Task details:
Without the pictures, set down the records below word for word.

Records to use:
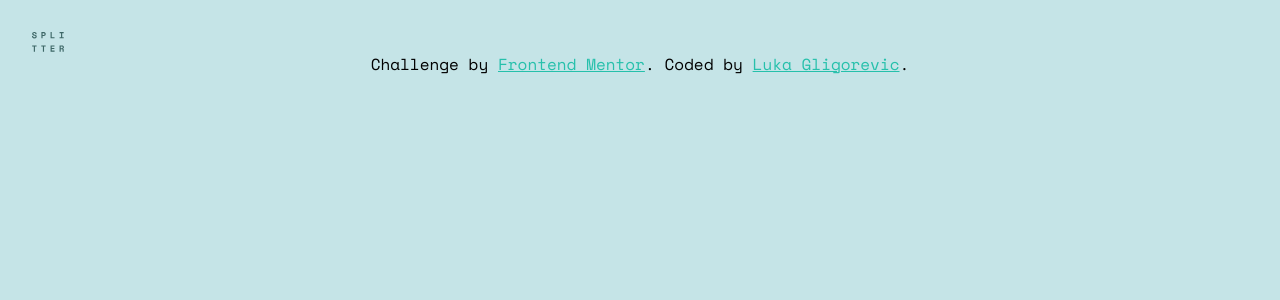
Repository: gligor99/tip-fmentor
Page: /
These files come from the project's save history. The page is drawn as it stood at one moment and after the next save; the edit follows.
The browser window is 1280 px wide. The pictures show the whole page.
The project was rebuilt for these pictures with package versions that can differ from the ones it lists, and the page was loaded fresh each time.

Above is the page before, as saved 2021-11-26 20:44:40.

### src/index.css
@import url('https://fonts.googleapis.com/css2?family=Space+Mono:wght@400;700&display=swap');

:root {
  --clr-primary: hsl(172, 67%, 45%);
  --clr-dark-cyan: hsl(183, 100%, 15%);
  --clr-dark-grayish-cyan: hsl(186, 14%, 43%);
  --clr-dark-grayish-cyan2: hsl(184, 14%, 56%);
  --clr-light-grayish-cyan: hsl(185, 41%, 84%);
  --clr-light-grayish-cyan2: hsl(189, 41%, 97%);
  --clr-white: hsl(0, 0%, 100%);
}

*,
::after,
::before {
  margin: 0;
  padding: 0;
  box-sizing: border-box;
}
body {
  font-family: 'Space Mono', sans-serif;
  background: var(--clr-light-grayish-cyan);
  color: var(--clr-grey-1);
  line-height: 1.5;
  font-size: 1rem;
}

.App {
  display: flex;
  flex-direction: column;
  justify-content: center;
  padding: 2rem;
}

.logo {
  width: 2rem;
}

.attribution {
  font-size: 1rem;
  text-align: center;
}
.attribution a {
  color: var(--clr-primary);
}

### src/App.tsx
import Footer from "./components/Footer";
import logo from "./assets/logo.svg";

function App() {
  return (
    <div className="App">
      <img className="logo" src={logo} alt="logo" />
      <Footer name="Luka Gligorevic" />
    </div>
  );
}

export default App;

### src/components/Footer.tsx
type Props = {
  name: String;
};

const Footer: React.FC<Props> = ({ name }) => {
  return (
    <div className="attribution">
      Challenge by{" "}
      <a
        href="https://www.frontendmentor.io?ref=challenge"
        target="_blank"
        rel="noreferrer"
      >
        Frontend Mentor
      </a>
      . Coded by <a href="https://github.com/gligor99">{name}</a>.
    </div>
  );
};

export default Footer;

Loaded but not shown: public/index.html (common file); src/index.tsx (common file)

After the next save:
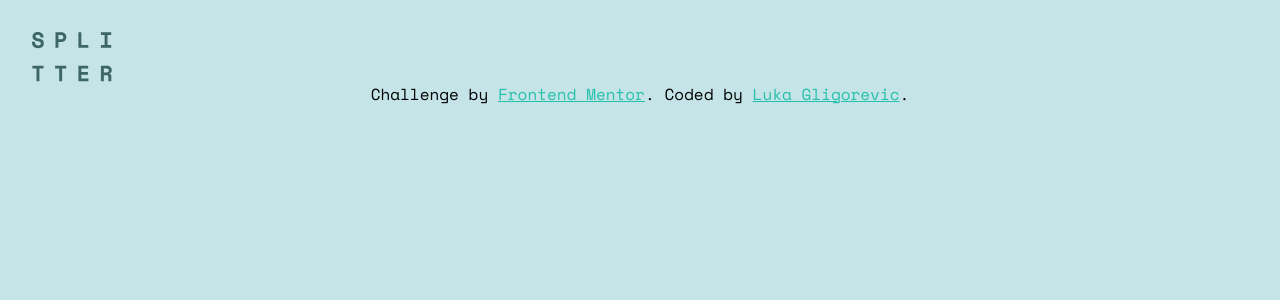
Saved 4 s later.
--- a/src/index.css
+++ b/src/index.css
@@ -33,7 +33,7 @@ body {
 }
 
 .logo {
-  width: 2rem;
+  width: 5rem;
 }
 
 .attribution {
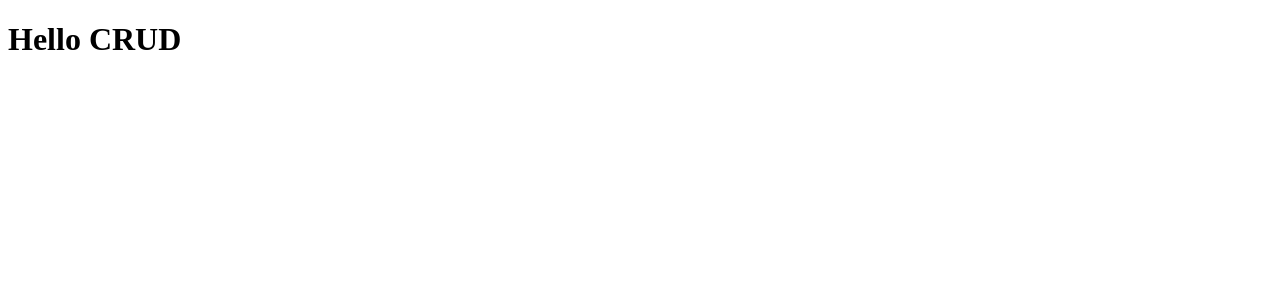
Repository: hardik2626/reactcrud2020
Page: /
These files come from the project's save history. The page is drawn as it stood at one moment and after the next save; the edit follows.
The browser window is 1280 px wide. The pictures show the whole page.
The project was rebuilt for these pictures with package versions that can differ from the ones it lists, and the page was loaded fresh each time. Also part of the build but not shown: src/index.css, src/App.css.

Above is the page before, as saved 2020-10-28 17:23:58.

### src/App.js

import './App.css';

function App() {
  return (
    <div className="App">
      <h1>Hello CRUD</h1>
    </div>
  );
}

export default App;

Loaded but not shown: public/index.html (common file); src/index.js (common file)

After the next save:
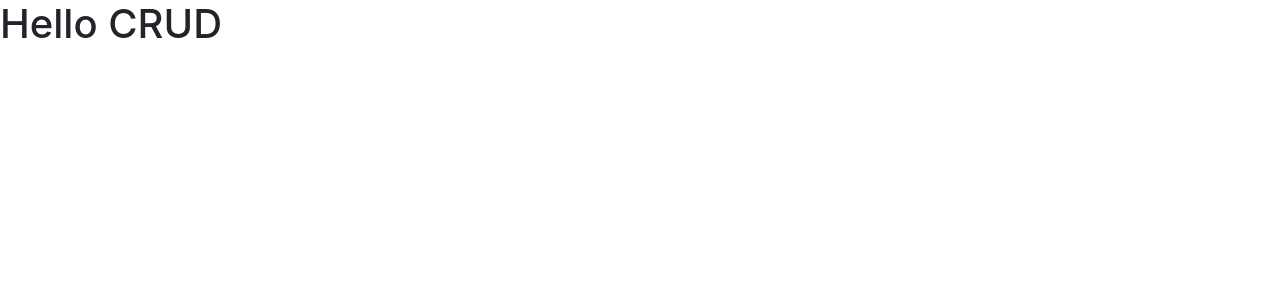
Saved 8 min 16 s later.
--- a/src/App.js
+++ b/src/App.js
@@ -1,5 +1,6 @@
 
 import './App.css';
+import '../node_modules/bootstrap/dist/css/bootstrap.css'
 
 function App() {
   return (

Written answer:
Repository: gligor99/tip-fmentor
Page: /
These files come from the project's save history. The page is drawn as it stood at one moment and after the next save; the edit follows.
The browser window is 1280 px wide. The pictures show the whole page.
The project was rebuilt for these pictures with package versions that can differ from the ones it lists, and the page was loaded fresh each time.

Above is the page before, as saved 2021-11-26 20:44:40.

### src/index.css
@import url('https://fonts.googleapis.com/css2?family=Space+Mono:wght@400;700&display=swap');

:root {
  --clr-primary: hsl(172, 67%, 45%);
  --clr-dark-cyan: hsl(183, 100%, 15%);
  --clr-dark-grayish-cyan: hsl(186, 14%, 43%);
  --clr-dark-grayish-cyan2: hsl(184, 14%, 56%);
  --clr-light-grayish-cyan: hsl(185, 41%, 84%);
  --clr-light-grayish-cyan2: hsl(189, 41%, 97%);
  --clr-white: hsl(0, 0%, 100%);
}

*,
::after,
::before {
  margin: 0;
  padding: 0;
  box-sizing: border-box;
}
body {
  font-family: 'Space Mono', sans-serif;
  background: var(--clr-light-grayish-cyan);
  color: var(--clr-grey-1);
  line-height: 1.5;
  font-size: 1rem;
}

.App {
  display: flex;
  flex-direction: column;
  justify-content: center;
  padding: 2rem;
}

.logo {
  width: 2rem;
}

.attribution {
  font-size: 1rem;
  text-align: center;
}
.attribution a {
  color: var(--clr-primary);
}

### src/App.tsx
import Footer from "./components/Footer";
import logo from "./assets/logo.svg";

function App() {
  return (
    <div className="App">
      <img className="logo" src={logo} alt="logo" />
      <Footer name="Luka Gligorevic" />
    </div>
  );
}

export default App;

### src/components/Footer.tsx
type Props = {
  name: String;
};

const Footer: React.FC<Props> = ({ name }) => {
  return (
    <div className="attribution">
      Challenge by{" "}
      <a
        href="https://www.frontendmentor.io?ref=challenge"
        target="_blank"
        rel="noreferrer"
      >
        Frontend Mentor
      </a>
      . Coded by <a href="https://github.com/gligor99">{name}</a>.
    </div>
  );
};

export default Footer;

Loaded but not shown: public/index.html (common file); src/index.tsx (common file)

After the next save:
Saved 4 s later.
--- a/src/index.css
+++ b/src/index.css
@@ -33,7 +33,7 @@ body {
 }
 
 .logo {
-  width: 2rem;
+  width: 5rem;
 }
 
 .attribution {
Repository: hardik2626/reactcrud2020
Page: /
These files come from the project's save history. The page is drawn as it stood at one moment and after the next save; the edit follows.
The browser window is 1280 px wide. The pictures show the whole page.
The project was rebuilt for these pictures with package versions that can differ from the ones it lists, and the page was loaded fresh each time. Also part of the build but not shown: src/index.css, src/App.css.

Above is the page before, as saved 2020-10-28 17:23:58.

### src/App.js

import './App.css';

function App() {
  return (
    <div className="App">
      <h1>Hello CRUD</h1>
    </div>
  );
}

export default App;

Loaded but not shown: public/index.html (common file); src/index.js (common file)

After the next save:
Saved 8 min 16 s later.
--- a/src/App.js
+++ b/src/App.js
@@ -1,5 +1,6 @@
 
 import './App.css';
+import '../node_modules/bootstrap/dist/css/bootstrap.css'
 
 function App() {
   return (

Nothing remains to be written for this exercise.